Front-end code change data:
·····
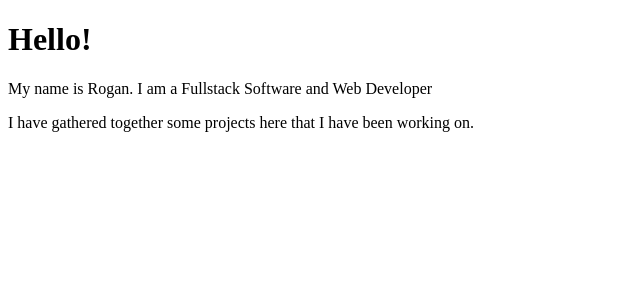
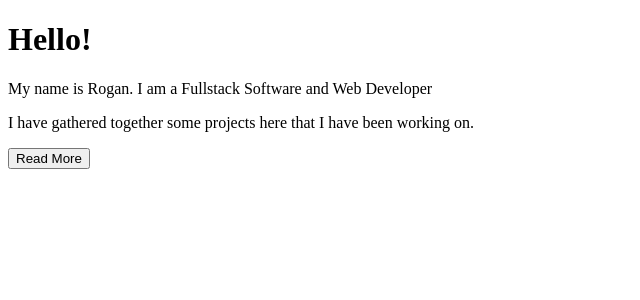
Before and after one commit to rogan-templer/portfolio, a React (Create React App) app in the folder portfolio/: page / in a window 1280 px wide. Shown: the top 300 px of the page, without its empty margins (0-640 px from the left). Built offline with nearby package versions, Linux system fonts and the light colour scheme.

Commit message:
added a button to show/hide bio details

```diff
--- a/portfolio/src/App.js
+++ b/portfolio/src/App.js
@@ -5,8 +5,15 @@ class App extends Component {
   constructor() {
     super();
     this.state = { displayBio: false }
+
+    // console.log('component this', this);
+
+    this.toggleDisplayBio = this.toggleDisplayBio.bind(this)
   }
 
+  toggleDisplayBio() {
+    this.setState({ displayBio: !this.state.displayBio })
+  }
 
   render() {
     return (
@@ -19,8 +26,13 @@ class App extends Component {
           <div>
           <p>I live in Auckland and have recently pivoted into tech after a prior career as an Underwriter in the Life and disability Insurance world.</p>
           <p>When I am not working I spend time with my family and have been developing a healthy obsession with surfing.</p>
+          <button onClick={this.toggleDisplayBio}>Show Less</button>
           </div>
-          ) : null
+          ) : (
+            <div>
+              <button onClick={this.toggleDisplayBio}>Read More</button>
+            </div>
+          )
       }
       </div>
     )
```
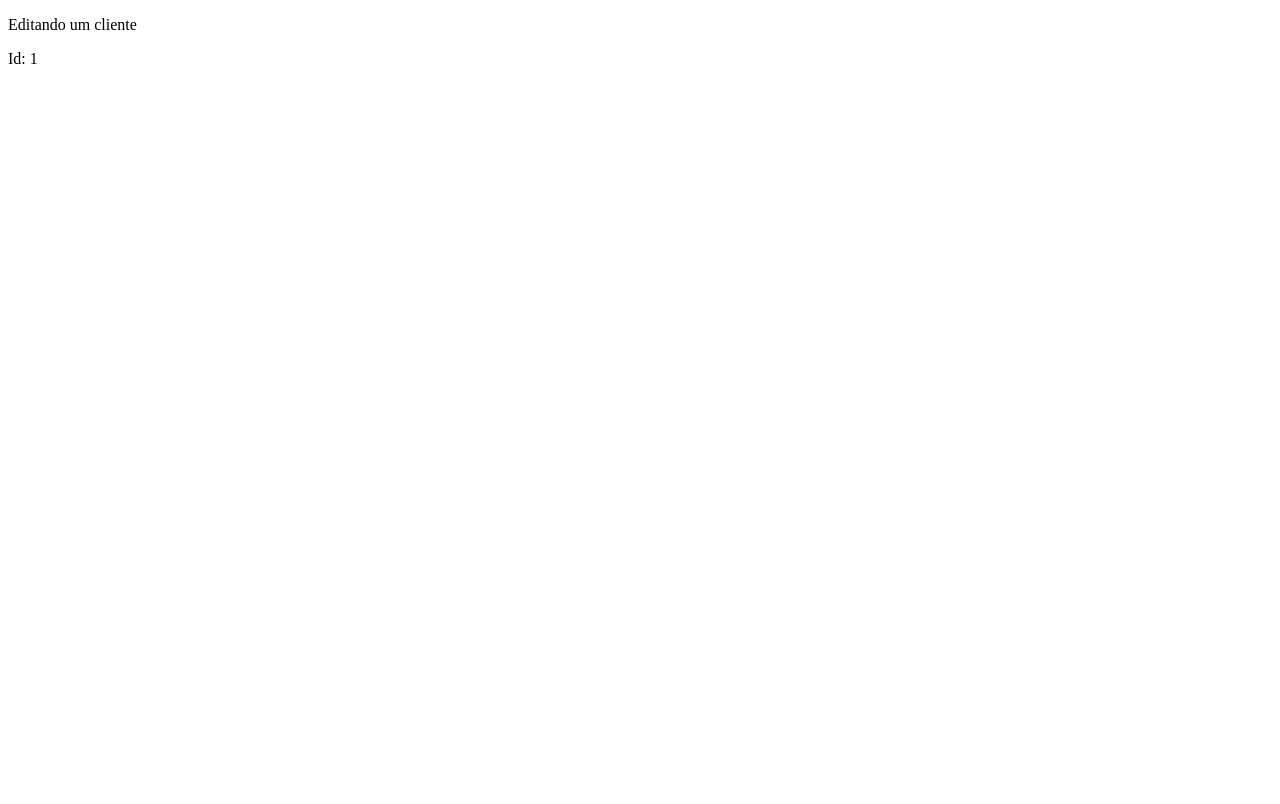
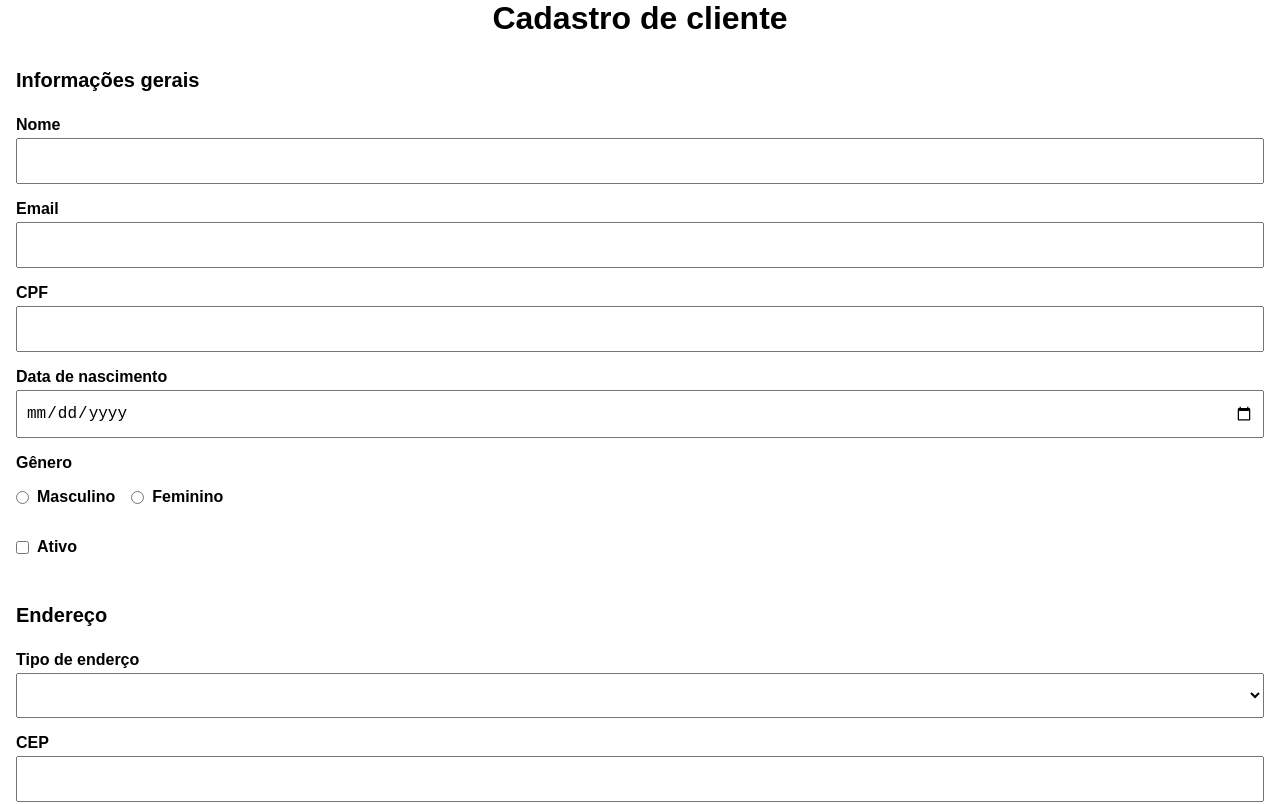
Before and after one commit to fabricadecodigo/curso-angular-examples, an Angular app: page /edit/1 in a window 1280 px wide. Shown: the top 804 px of the page. Built offline with nearby package versions, Linux system fonts and the light colour scheme.

Commit message:
form base

```diff
--- a/src/app/clientes/pages/edit-clientes/edit-clientes.component.html
+++ b/src/app/clientes/pages/edit-clientes/edit-clientes.component.html
@@ -1,3 +1,118 @@
-<p>Editando um cliente</p>
+<h1 style="text-align: center;">Cadastro de cliente</h1>
 
-<p>Id: {{ id }}</p>
+<form>
+  <fieldset>
+    <legend>Informações gerais</legend>
+
+    <div class="form-item">
+      <label for="name">Nome</label>
+      <input type="text" name="name" id="name" />
+      <!-- <div class="validation-errors">
+        <p>Campo obrigatório</p>
+        <p>Email invalido</p>
+      </div> -->
+    </div>
+
+    <div class="form-item">
+      <label for="email">Email</label>
+      <input type="email" name="email" id="email" />
+    </div>
+
+    <div class="form-item">
+      <label for="cpf">CPF</label>
+      <input type="text" name="cpf" id="cpf" />
+    </div>
+
+    <div class="form-item">
+      <label for="birthDate">Data de nascimento</label>
+      <input type="date" name="birthDate" id="birthDate" />
+    </div>
+
+    <div class="form-item-group">
+      <p class="title">Gênero</p>
+
+      <div class="items">
+        <div class="form-item-radio">
+          <input type="radio" name="genre" id="men" value="homem" />
+          <label for="men">Masculino</label>
+        </div>
+
+        <div class="form-item-radio">
+          <input type="radio" name="genre" id="woman" value="mulher" />
+          <label for="woman">Feminino</label>
+        </div>
+      </div>
+    </div>
+
+
+
+    <div class="form-item-checkbox">
+      <input type="checkbox" name="active" id="active" />
+      <label for="active">Ativo</label>
+    </div>
+  </fieldset>
+
+  <fieldset>
+    <legend>Endereço</legend>
+
+    <div class="form-item">
+      <label for="addressType">Tipo de enderço</label>
+      <select name="addressType" id="addressType">
+        <option value=""></option>
+        <option value="R">Residencial</option>
+        <option value="C">Comercial</option>
+      </select>
+    </div>
+
+    <div class="form-item">
+      <label for="cep">CEP</label>
+      <input type="text" name="cep" id="cep" />
+    </div>
+
+    <div class="form-item">
+      <label for="street">Logradouro</label>
+      <input type="text" name="street" id="street" />
+    </div>
+
+    <div class="form-item">
+      <label for="number">Número</label>
+      <input type="text" name="number" id="number" />
+    </div>
+
+    <div class="form-item">
+      <label for="complement">Complemento</label>
+      <input type="text" name="complement" id="complement" />
+    </div>
+
+    <div class="form-item">
+      <label for="neighborhood">Bairro</label>
+      <input type="text" name="neighborhood" id="neighborhood" />
+    </div>
+
+  </fieldset>
+
+  <fieldset>
+    <legend>Telefones</legend>
+
+    <div class="form-action-item">
+      <div class="form-item">
+        <label for="phone[0]">Telefone</label>
+        <input type="tel" name="phone[0]" id="phone[0]" />
+      </div>
+      <button class="btn-outline-secondary">Remover</button>
+    </div>
+
+    <div class="form-action-item">
+      <div class="form-item">
+        <label for="phone[1]">Telefone</label>
+        <input type="tel" name="phone[1]" id="phone[1]" />
+      </div>
+      <button class="btn-outline-secondary">Remover</button>
+    </div>
+
+    <button class="btn-outline-secondary">Adicionar</button>
+  </fieldset>
+
+  <button type="submit" class="btn-primary">Salvar</button>
+
+</form>
--- a/src/app/clientes/pages/edit-clientes/edit-clientes.component.scss
+++ b/src/app/clientes/pages/edit-clientes/edit-clientes.component.scss
@@ -0,0 +1,106 @@
+form {
+  padding: 1rem;
+  font-size: 1rem;
+}
+
+fieldset {
+  border: none;
+  margin: 1rem 0 2rem 0;
+}
+
+legend {
+  font-weight: bold;
+  font-size: 1.25rem;
+  margin: 0 0 0.5rem 0;
+}
+
+label {
+  font-weight: bold;
+}
+
+.form-item {
+  display: flex;
+  flex-direction: column;
+  margin: 1rem 0;
+}
+
+.form-item label {
+  margin: 0 0 0.25rem 0;
+}
+
+.form-item-radio,
+.form-item-checkbox {
+  display: flex;
+  align-items: center;
+  gap: 8px;
+  margin: 1rem 0;
+}
+
+.form-action-item {
+  display: flex;
+  gap: 8px;
+  align-items: flex-end;
+}
+
+.form-item-group {
+
+}
+
+.form-item-group .title {
+  font-weight: bold;
+}
+
+.form-item-group .items {
+  display: flex;
+  align-items: center;
+  gap: 16px;
+}
+
+.form-action-item .form-item {
+  flex: 1;
+}
+
+.form-action-item button {
+  margin-bottom: 1rem;
+}
+
+input, select {
+  padding: 0.75rem 0.5rem;
+  font-size: 1rem;
+}
+
+button {
+  border: none;
+  padding: 0.75rem 1rem;
+  font-size: 16px;
+  cursor: pointer;
+  transition-duration: 300ms;
+}
+
+.btn-primary {
+  background-color: #039be5;
+  color: #FFFFFF;
+}
+
+.btn-primary:hover {
+  background-color: #01579b;
+}
+
+.btn-outline-secondary {
+  background-color: #FFFFFF;
+  border: 2px solid #d81b60;
+}
+
+.btn-outline-secondary:hover {
+  color: #FFFFFF;
+  background-color: #d81b60;
+}
+
+.validation-errors {
+  color: #d32f2f;
+  display: flex;
+  flex-direction: column;
+  justify-items: center;
+  gap: 8px;
+  margin-top: 0.25rem;
+}
--- a/src/styles.scss
+++ b/src/styles.scss
@@ -1 +1,9 @@
-/* You can add global styles to this file, and also import other style files */
+* {
+  margin: 0;
+  padding: 0;
+  box-sizing: border-box;
+}
+
+body {
+  font-family: sans-serif;
+}
```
·····
**WORK INSTRUCTION**
Only the lines that contain the string "items" should be copied from the entries above.

**ANSWER TO THIS TASK**
+      <div class="items">
+  align-items: center;
+  align-items: flex-end;
+.form-item-group .items {
+  align-items: center;
+  justify-items: center;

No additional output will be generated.